Today the BBC published an article on ‘pill shaming‘, asking for us to put end to it.
In short, it depicts a young woman talking about how certain people in her life (her family, friends and some strangers) have made her feel about taking antidepressants. Some implied that she should ‘try harder to make herself better’, others said she is ‘weak for taking the pills’ or ‘why not just eat better’.
What was so important for me about this film is that for the first time a clear definition of ‘pill shaming’ seems to emerge – namely, the act of disparaging or shaming people for either taking or wanting to take antidepressants (e.g. calling them weak, asking them to try harder etc.). In fact, the BBC goes one step further by offering us an explicit definition of pill shaming: the act of making others ‘feel guilty for taking medication for their mental health’.
I like this definition, because, according to it, I would agree that what is being called ‘pill shaming’ is both wrong and indeed does happen. In fact, the sad thing is that this phenomenon is not just restricted to taking pills. We all know examples of what we could call ‘therapy shaming’ or ‘mindfulness shaming’ or ‘counselling shaming’. In short, whenever someone is shamed for simply trying to help themselves (especially if they believe the intervention works) we should call that behaviour out.

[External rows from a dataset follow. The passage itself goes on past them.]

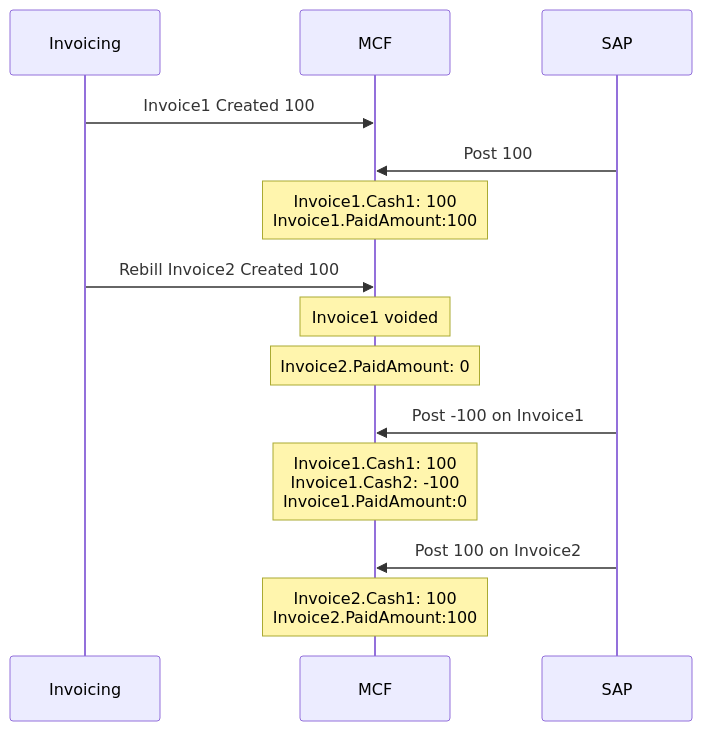
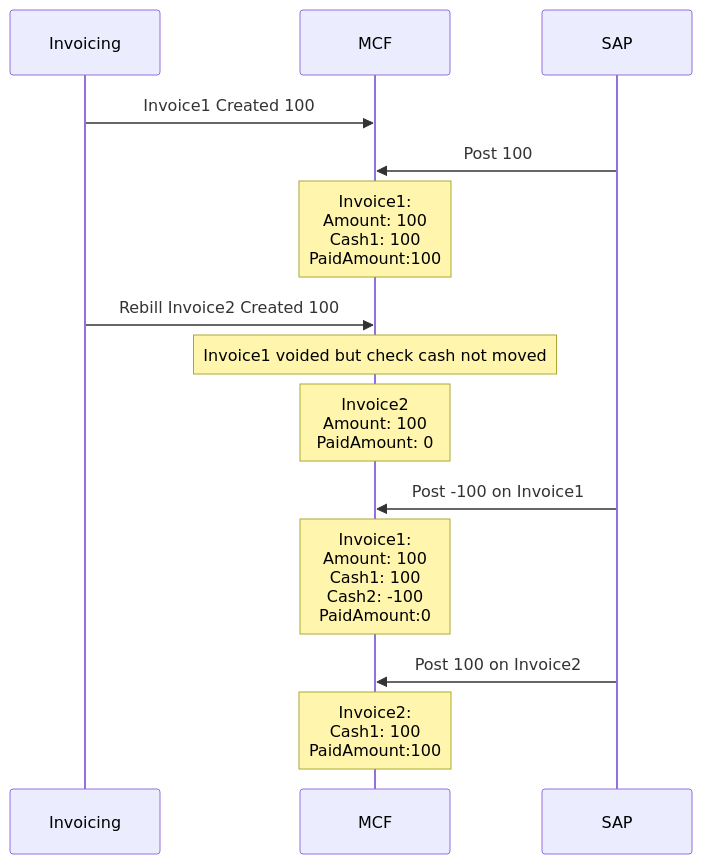
Before and after one commit to vikramsinha/test1: the eighth of 13 diagrams in MCF-SAP Scenarios.md, drawn with Mermaid. The commit also changed other lines of this file, not shown here.

Commit message:
Update MCF-SAP Scenarios.md

````diff
--- a/MCF-SAP Scenarios.md
+++ b/MCF-SAP Scenarios.md
@@ -147,17 +147,17 @@
 ```mermaid
 %%{init: {'theme': 'default'} }%%
 sequenceDiagram
     participant Invoicing
     participant MCF
     participant SAP
     Invoicing->>MCF: Invoice1 Created 100    
     SAP->>MCF: Post 100
-    Note over MCF: Invoice1.Cash1: 100<br/>Invoice1.PaidAmount:100
+    Note over MCF: Invoice1:<br/>Amount: 100<br/>Cash1: 100<br/>PaidAmount:100
     Invoicing->>MCF: Rebill Invoice2 Created 100
-    Note over MCF: Invoice1 voided
-    Note over MCF: Invoice2.PaidAmount: 0
+    Note over MCF: Invoice1 voided but check cash not moved
+    Note over MCF: Invoice2<br/>Amount: 100<br/>PaidAmount: 0
     SAP->>MCF: Post -100 on Invoice1
-    Note over MCF: Invoice1.Cash1: 100<br/>Invoice1.Cash2: -100<br/>Invoice1.PaidAmount:0
+    Note over MCF: Invoice1:<br/>Amount: 100<br/>Cash1: 100<br/>Cash2: -100<br/>PaidAmount:0
     SAP->>MCF: Post 100 on Invoice2
-    Note over MCF: Invoice2.Cash1: 100<br/>Invoice2.PaidAmount:100
+    Note over MCF: Invoice2:<br/>Cash1: 100<br/>PaidAmount:100
 ```
````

Insofar as the term ‘pill-shaming’ is used in the above manner, then, I believe it may have its place. Where I believe it clearly has no place, is when it is used indiscriminately to either misrepresent, dismiss or discourage legitimate criticism of drugs (a mistake which, thankfully, the BBC does not make in its video). I say this because, unfortunately, and in the past, the ‘shaming’ epithet has been used in precisely this loose or ad hominem fashion; in an attempt to lump important criticism into the category of subtle abuse. This is achieved by either explicitly mislabelling legitimate critique as ‘pill shaming’ or else more subtly implying that any legitimate evidence-based criticism of the drugs inevitably fuels or leads to pill shaming.
When the above strategies are deployed by those who feel they have to promote or defend the drugs, then it is also right that we call them out. New trending terms in mental health are neither here nor there – it is how they are used that counts.